Exercise material:

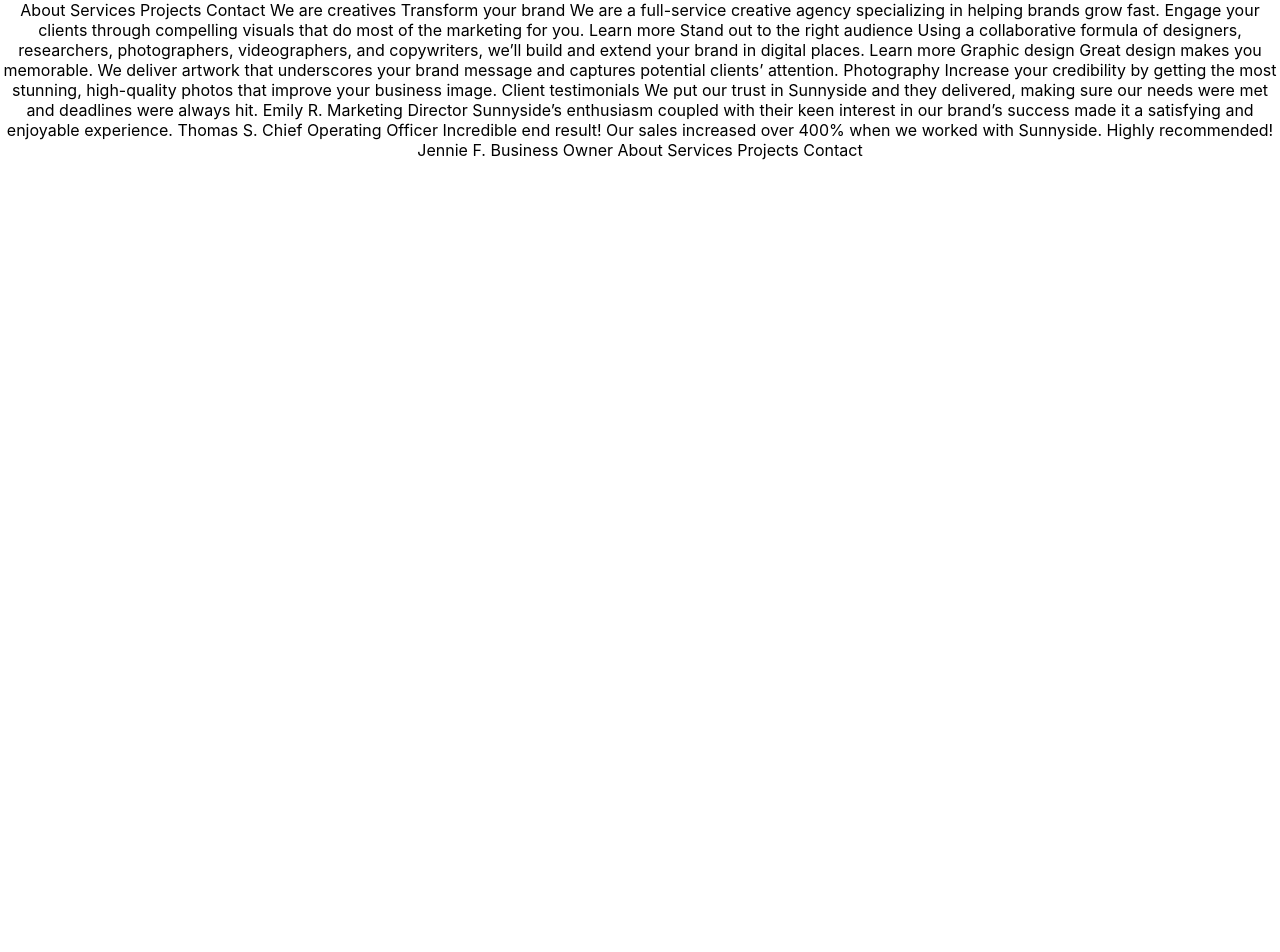
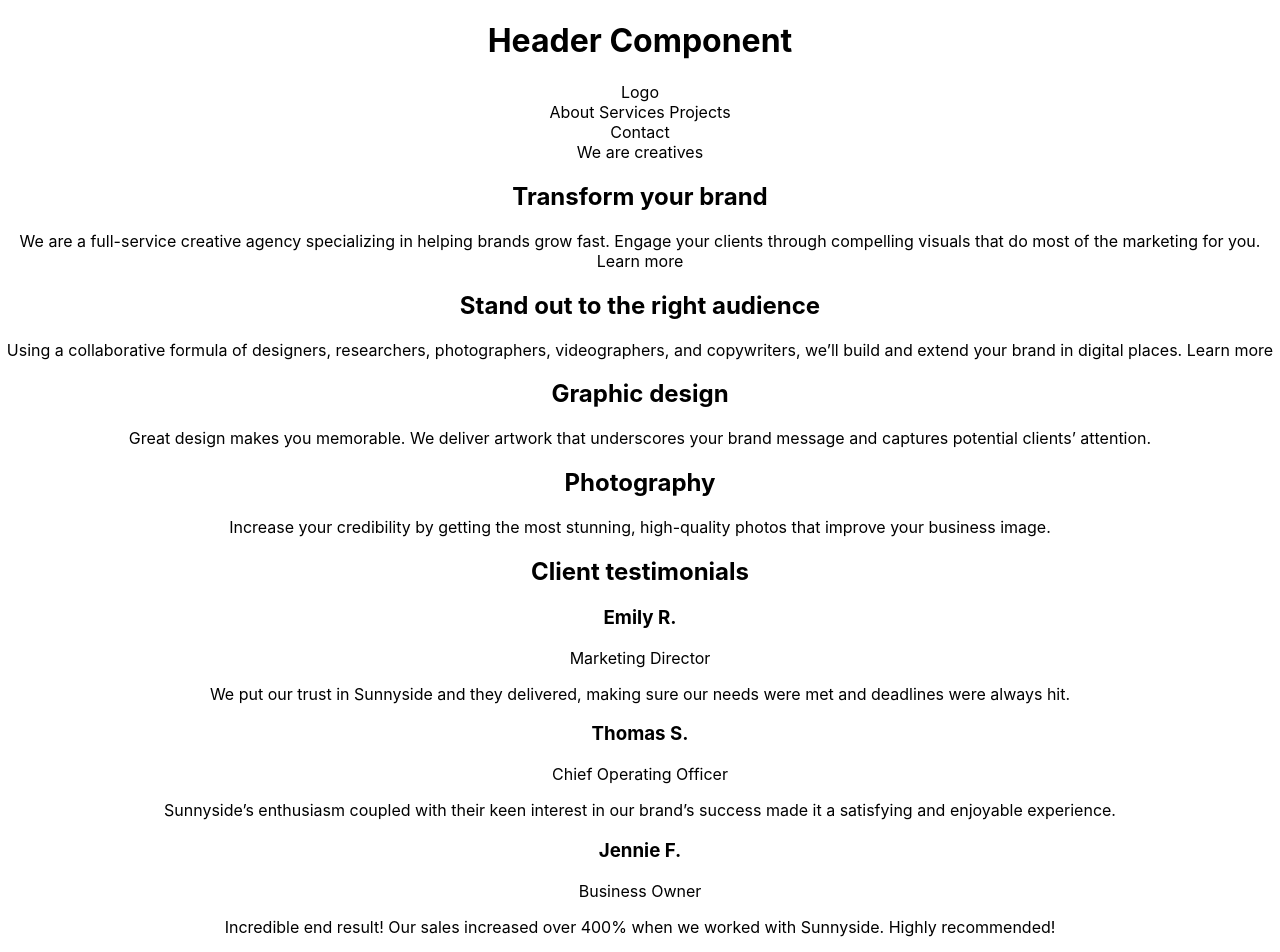
Before and after one commit to henokhm/frontend-mentors-sunnyside-agency-landing-page, a React (Create React App) app: page / in a window 1280 px wide. Shown: the top 952 px of the page. Before the commit the page ends 800 px from the top, so only its background shows below. Built offline with nearby package versions, Linux system fonts and the light colour scheme.

Commit message:
Add React components

```diff
--- a/src/App.js
+++ b/src/App.js
@@ -1,25 +1,18 @@
 import "./App.css";
+import Header from "./components/Header";
+import Main from "./components/Main";
+import Testimonials from "./components/Testimonials";
+import ImageGallery from "./components/ImageGallery";
+import Footer from "./components/Footer";
 
 function App() {
   return (
     <div className="App">
-      About Services Projects Contact We are creatives Transform your brand We
-      are a full-service creative agency specializing in helping brands grow
-      fast. Engage your clients through compelling visuals that do most of the
-      marketing for you. Learn more Stand out to the right audience Using a
-      collaborative formula of designers, researchers, photographers,
-      videographers, and copywriters, we’ll build and extend your brand in
-      digital places. Learn more Graphic design Great design makes you
-      memorable. We deliver artwork that underscores your brand message and
-      captures potential clients’ attention. Photography Increase your
-      credibility by getting the most stunning, high-quality photos that improve
-      your business image. Client testimonials We put our trust in Sunnyside and
-      they delivered, making sure our needs were met and deadlines were always
-      hit. Emily R. Marketing Director Sunnyside’s enthusiasm coupled with their
-      keen interest in our brand’s success made it a satisfying and enjoyable
-      experience. Thomas S. Chief Operating Officer Incredible end result! Our
-      sales increased over 400% when we worked with Sunnyside. Highly
-      recommended! Jennie F. Business Owner About Services Projects Contact
+      <Header />
+      <Main />
+      <Testimonials />
+      <ImageGallery />
+      <Footer />
     </div>
   );
 }
--- /dev/null
+++ b/src/components/Footer.js
@@ -0,0 +1,15 @@
+import React from "react";
+
+function Footer() {
+  return (
+    <footer>
+      <ul>
+        <li>Logo</li>
+        <li>About Services Projects</li>
+        <li>Social Links</li>
+      </ul>
+    </footer>
+  );
+}
+
+export default Footer;
--- /dev/null
+++ b/src/components/Header.js
@@ -0,0 +1,17 @@
+import React from "react";
+import Navbar from "./Navbar";
+import HeaderCTA from "./HeaderCTA";
+
+function Header() {
+  return (
+    <header>
+      <h1>Header Component</h1>
+      Logo
+      <Navbar />
+      <HeaderCTA />
+      We are creatives
+    </header>
+  );
+}
+
+export default Header;
--- /dev/null
+++ b/src/components/HeaderCTA.js
@@ -0,0 +1,7 @@
+import React from "react";
+
+function HeaderCTA() {
+  return <div>Contact</div>;
+}
+
+export default HeaderCTA;
--- /dev/null
+++ b/src/components/ImageGallery.js
@@ -0,0 +1,11 @@
+import React from "react";
+
+function ImageGallery() {
+  return (
+    <section>
+      <h3>Image Gallary!</h3>
+    </section>
+  );
+}
+
+export default ImageGallery;
--- /dev/null
+++ b/src/components/Main.js
@@ -0,0 +1,34 @@
+import React from "react";
+
+function Main() {
+  return (
+    <main>
+      <section>
+        <h2>Transform your brand</h2>
+        We are a full-service creative agency specializing in helping brands
+        grow fast. Engage your clients through compelling visuals that do most
+        of the marketing for you. Learn more
+      </section>
+      <section>
+        <h2>Stand out to the right audience</h2>
+        Using a collaborative formula of designers, researchers, photographers,
+        videographers, and copywriters, we’ll build and extend your brand in
+        digital places. Learn more
+      </section>
+      <section>
+        <div>
+          <h2>Graphic design</h2>
+          Great design makes you memorable. We deliver artwork that underscores
+          your brand message and captures potential clients’ attention.
+        </div>
+        <div>
+          <h2>Photography</h2>
+          Increase your credibility by getting the most stunning, high-quality
+          photos that improve your business image.
+        </div>
+      </section>
+    </main>
+  );
+}
+
+export default Main;
--- /dev/null
+++ b/src/components/Navbar.js
@@ -0,0 +1,7 @@
+import React from "react";
+
+function Navbar() {
+  return <nav>About Services Projects</nav>;
+}
+
+export default Navbar;
--- /dev/null
+++ b/src/components/Testimonial.js
@@ -0,0 +1,14 @@
+import React from "react";
+
+function Testimonial({ author, position, body }) {
+  console.log({ author, position, body });
+  return (
+    <div>
+      <h3>{author}</h3>
+      <p>{position}</p>
+      <p>{body}</p>
+    </div>
+  );
+}
+
+export default Testimonial;
--- /dev/null
+++ b/src/components/Testimonials.js
@@ -0,0 +1,33 @@
+import React from "react";
+import Testimonial from "./Testimonial";
+
+const testimonialsData = [
+  {
+    author: "Emily R.",
+    position: "Marketing Director",
+    body: "We put our trust in Sunnyside and they delivered, making sure our needs were met and deadlines were always hit.",
+  },
+  {
+    author: "Thomas S.",
+    position: "Chief Operating Officer",
+    body: "Sunnyside’s enthusiasm coupled with their keen interest in our brand’s success made it a satisfying and enjoyable experience.",
+  },
+  {
+    author: "Jennie F.",
+    position: "Business Owner",
+    body: "Incredible end result! Our sales increased over 400% when we worked with Sunnyside. Highly recommended!",
+  },
+];
+
+function Testimonials() {
+  return (
+    <section>
+      <h2>Client testimonials </h2>
+      {testimonialsData.map((testimonial) => (
+        <Testimonial {...testimonial} key={testimonial.author} />
+      ))}
+    </section>
+  );
+}
+
+export default Testimonials;
```
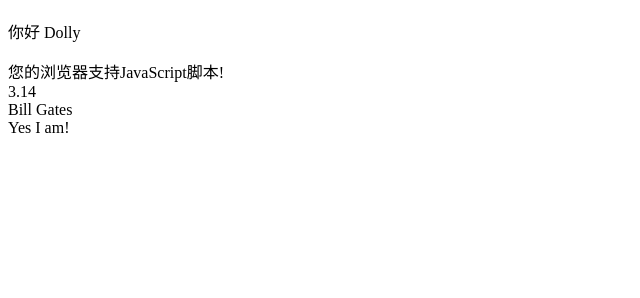
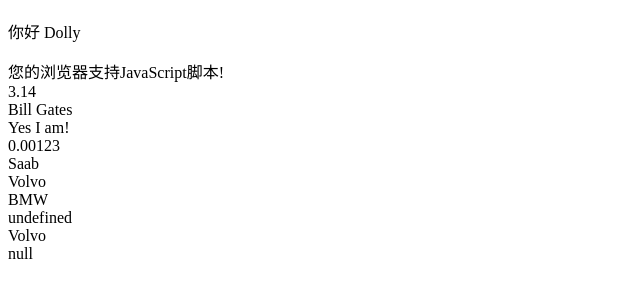
Before and after one commit to hw2396611405/home, a plain HTML site: page statement.html in a window 1280 px wide. Shown: the part 70-368 px from the top of the page, without its empty margins (0-640 px from the left). Drawn offline with Linux system fonts and the light colour scheme.

Commit message:
数据类型

```diff
--- a/statement.html
+++ b/statement.html
@@ -33,6 +33,42 @@ document.write(pi + "<br>");
 document.write(name + "<br>");
 document.write(answer + "<br>");
 //-->
+
+/*  数据类型
+字符串（String）、数字(Number)、布尔(Boolean)、数组(Array)、对象(Object)、空（Null）、未定义（Undefined）。*/
+var z=123e-5;//  科学（指数）计数法来书写  e
+document.write(z + "<br>")
+/* 数组   数组下标是基于零的*/
+var i;
+var cars = new Array();
+cars[0] = "Saab";
+cars[1] = "Volvo";
+cars[2] = "BMW";
+
+for (i=0;i<cars.length;i++)
+{
+document.write(cars[i] + "<br>");
+}
+/*  对象  对象由花括号分隔。在括号内部，对象的属性以名称和值对的形式 (name : value) 来定义。属性由逗号分隔：*/
+// var person=
+// {
+// 	firstname : "John",
+// 	lastname  : "Doe",
+// 	id        :  5566
+// };
+// document.write(person.lastname + "<br>");
+// document.write(person["lastname"] + "<br>");
+
+/*
+   Undefined 这个值表示变量不含有值。
+可以通过将变量的值设置为 null 来清空变量。
+*/
+var person;
+var car="Volvo";
+document.write(person + "<br>");
+document.write(car + "<br>");
+var car=null
+document.write(car + "<br>");
 </script>
 
 
```
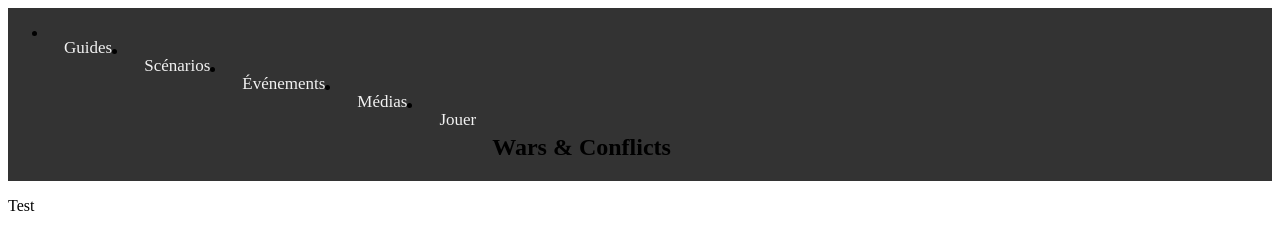
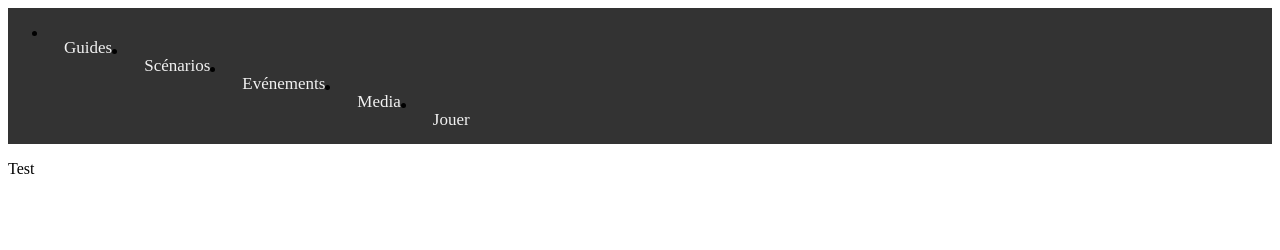
Before and after one commit to Omicronvision/Omicronvision.github.io, a plain HTML site: page index.html in a window 1280 px wide. Drawn offline with Linux system fonts and the light colour scheme.

Commit message:
Update index.html

```diff
--- a/index.html
+++ b/index.html
@@ -7,16 +7,16 @@
 </head>
 
 <body>
-  <nav class="navbar">
-    <ul class="nav">
-      <li class="object-nav"><a href="#">Guides</a></li>
-      <li class="object-nav"><a href="#">Scénarios</a></li>
-      <li class="object-nav"><a href="#">Événements</a></li>
-      <li class="object-nav"><a href="#">Médias</a></li>
-      <li class="object-nav"><a href="#">Jouer</a></li>
-    </ul>
-    <h1 class="Title-nav">Wars & Conflicts</h1>
-
+  <nav class="navbar navbar-inverse">
+    <div class="container-fluid">
+      <ul class="nav navbar-nav">
+        <li><a id="len1" class="hoverable" href="#">Guides</a></li>
+        <li><a id="len2" class="hoverable" href="#">Scénarios</a></li>
+        <li><a id="len3" class="hoverable" href="#">Evénements</a></li>
+        <li><a id="len4" class="hoverable" href="#">Media</a></li>
+        <li><a id="len4" class="hoverable" href="#">Jouer</a></li>
+      </ul>
+    </div>
   </nav>
 
   <p>Test</p>
```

What is needed:
Wherever a line of the listing above contains the string "HeaderCTA", copy that line.

Response to the exercise:
+import HeaderCTA from "./HeaderCTA";
+      <HeaderCTA />
+++ b/src/components/HeaderCTA.js
+function HeaderCTA() {
+export default HeaderCTA;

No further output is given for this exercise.